“The Mirror and the Light” is focused on the final years of Thomas Cromwell’s life, as the chief adviser to King Henry VIII. The book was a sensation in Britain when it was published in March, despite its length: It is 875 pages long.
“Like Henry VIII, bloat has set in,” wrote Robbie Millen, in a review for the Times of London. “It’s true that passages of noun-bloat swell the volume to gargantuan heft,” wrote Simon Schama in a review for The Financial Times, “but this reader wouldn’t want a word less.”
Parul Sehgal, in a review for The New York Times, said the length was appropriate. “This is not a young man’s book, not a book of striving,” she wrote. “It is a novel of late middle age, a novel of preserving what one has seized.”
If “The Mirror and the Light” wins, Mantel would become the first author to take the prize three times. She won in 2009 for “Wolf Hall” and again in 2012 for “Bring Up the Bodies,” the two other Cromwell novels.
Several novels in the running focus on race, including Kiley Reid’s “Such a Fun Age,” about two white people who compete for a Black woman’s attention to signal their progressive credentials. “There are voices from minorities often unheard, stories that are fresh, bold and absorbing,” said Margaret Busby, the chair of the judges, in a statement.
The other judges, who chose the 13 titles from 162 submitted books, include Lee Child, the thriller writer, and poet Lemn Sissay. A shortlist will be announced in September, and the winning title will be unveiled in November. The author of that book will receive 50,000 British pounds (about $64,000).
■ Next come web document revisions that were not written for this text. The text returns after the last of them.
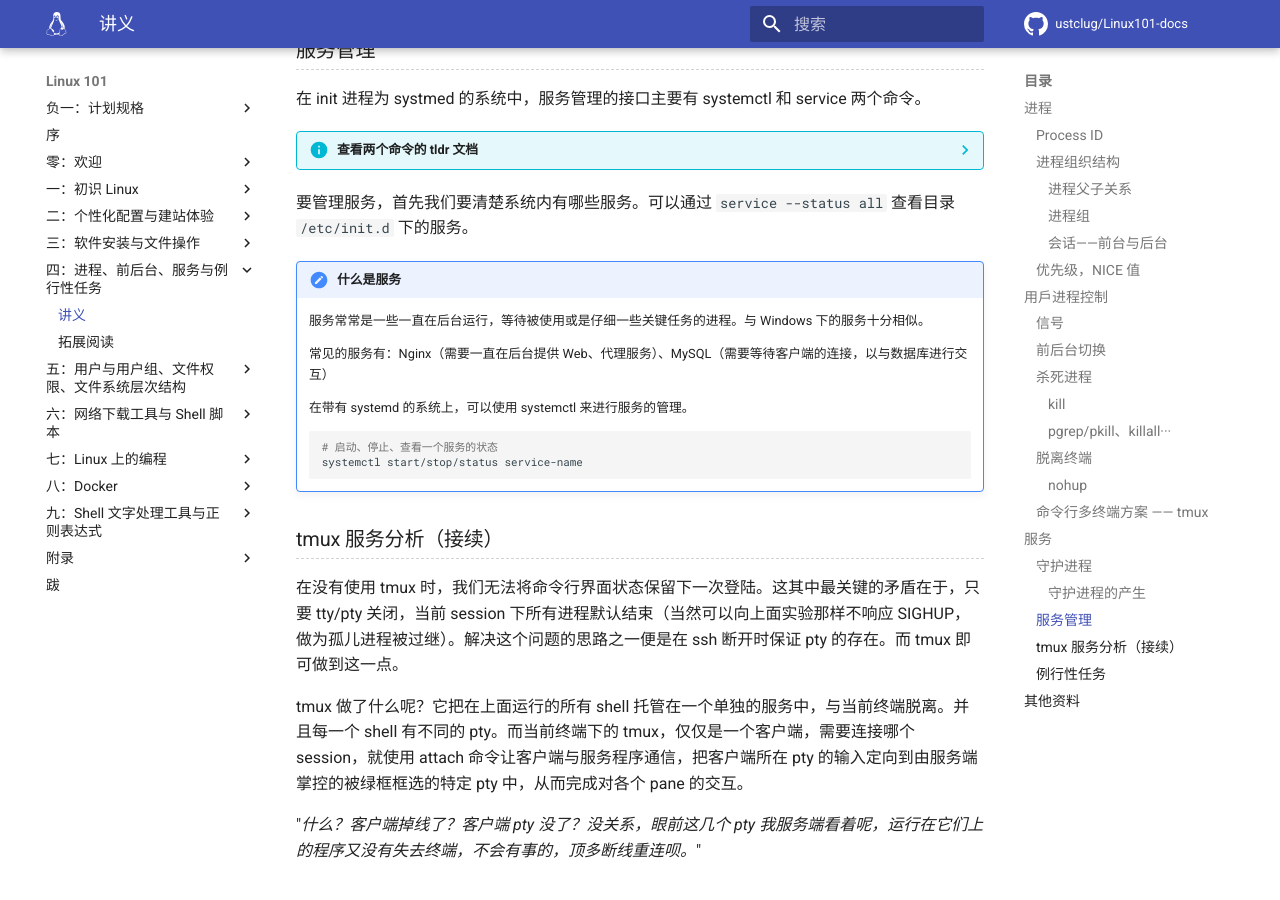
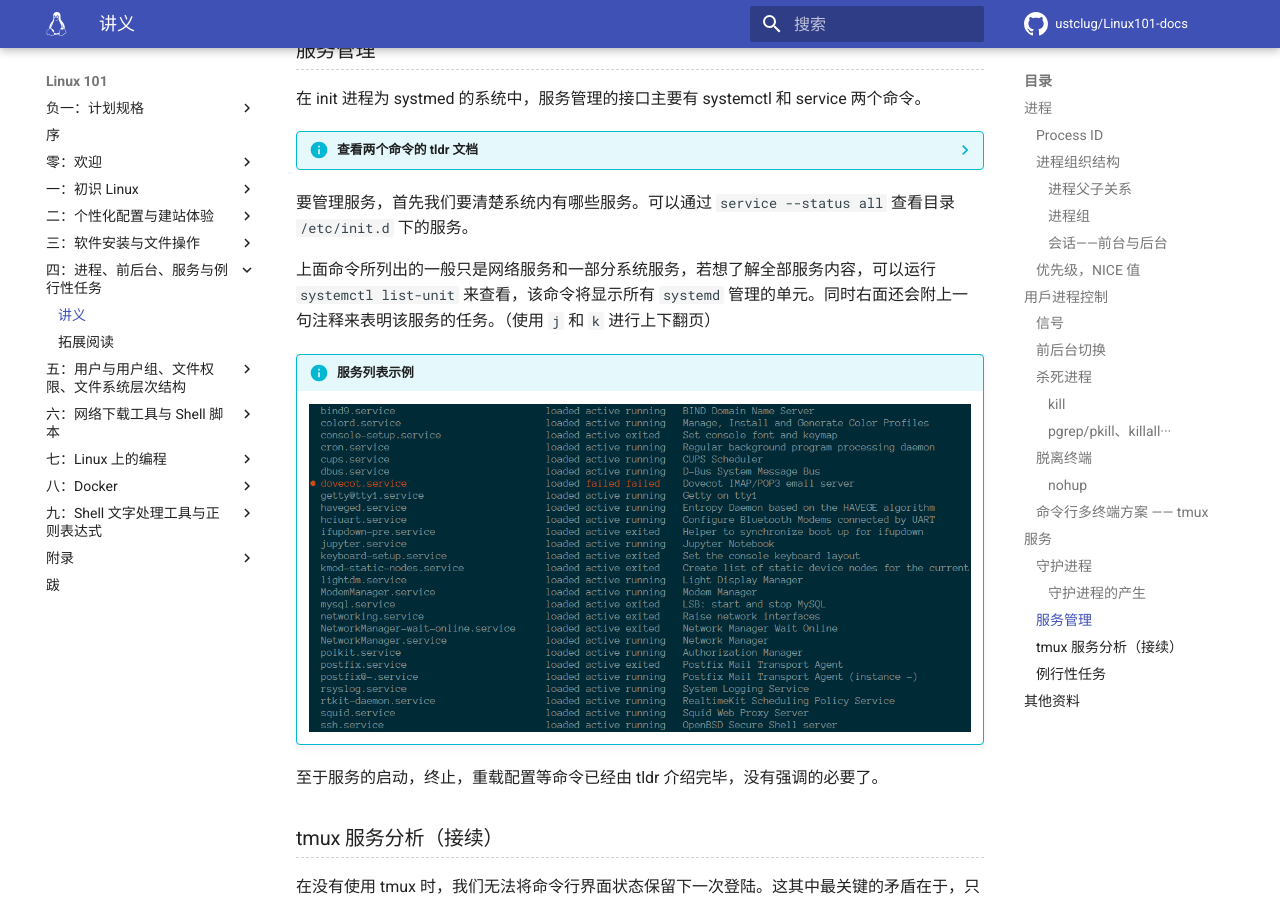
Before and after one commit to ustclug/Linux101-docs, an MkDocs documentation site: the page built from docs/Ch04/index.md, in a window 1280 px wide and 900 px high, scrolled down 14180 px. Built offline with MkDocs 1.6.1 and Material for MkDocs 9.7.7, drawn with Linux system fonts in a browser that asks for light colours; comment, search, counter and statistics services are not loaded.

Commit message:
minor change

````diff
--- a/docs/Ch04/index.md
+++ b/docs/Ch04/index.md
@@ -556,17 +556,13 @@ Linux 用作服务器，自然有其得天独厚的优势，有时是完善的
 
 要管理服务，首先我们要清楚系统内有哪些服务。可以通过 `service --status all` 查看目录 `/etc/init.d` 下的服务。
 
-!!! tips "什么是服务"
-    服务常常是一些一直在后台运行，等待被使用或是仔细一些关键任务的进程。与 Windows 下的服务十分相似。
+上面命令所列出的一般只是网络服务和一部分系统服务，若想了解全部服务内容，可以运行 `systemctl list-unit` 来查看，该命令将显示所有 `systemd` 管理的单元。同时右面还会附上一句注释来表明该服务的任务。（使用 `j` 和 `k` 进行上下翻页）
 
-    常见的服务有：Nginx（需要一直在后台提供 Web、代理服务）、MySQL（需要等待客户端的连接，以与数据库进行交互）
+!!! info "服务列表示例"
+    ![services](images/services.png)
 
-    在带有 systemd 的系统上，可以使用 systemctl 来进行服务的管理。
+至于服务的启动，终止，重载配置等命令已经由 tldr 介绍完毕，没有强调的必要了。
 
-    ```shell
-    # 启动、停止、查看一个服务的状态
-    systemctl start/stop/status service-name
-    ```
 ### tmux 服务分析（接续）
 在没有使用 tmux 时，我们无法将命令行界面状态保留下一次登陆。这其中最关键的矛盾在于，只要 tty/pty 关闭，当前 session 下所有进程默认结束（当然可以向上面实验那样不响应 SIGHUP，做为孤儿进程被过继）。解决这个问题的思路之一便是在 ssh 断开时保证 pty 的存在。而 tmux 即可做到这一点。
 
````
Also changed, not shown: docs/Ch04/images/services.png (added).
Last year’s prize was shared by Margaret Atwood for “The Testaments” and Bernardine Evaristo for “Girl, Woman, Other,” after the judges decided to rebel against their own rules and split the prize, a decision that was met with widespread derision.
This year’s longlist seems unlikely to cause similar controversy, although it does include six authors born in the United States, as well as three others who claim US citizenship. There have been regular complaints about Americans’ eligibility for the prize, something only allowed in 2014.
Before then, it was limited to books by writers from Britain, Ireland and Commonwealth countries (plus South Africa and, later, Zimbabwe).
The full longlist is:
Diane Cook, “The New Wilderness”
Tsitsi Dangarembga, “This Mournable Body”
Avni Doshi, “Burnt Sugar”
Gabriel Krauze, “Who They Was”
Hilary Mantel, “The Mirror and the Light”
Colum McCann, “Apeirogon”
Maaza Mengiste, “The Shadow King”
Kiley Reid, “Such a Fun Age”
Brandon Taylor, “Real Life”
Anne Tyler, “Redhead by the Side of the Road”
Douglas Stuart, “Shuggie Bain”
Sophie Ward, “Love and Other Thought Experiments”
C Pam Zhang, “How Much of These Hills Is Gold”
© 2020 New York Times News Service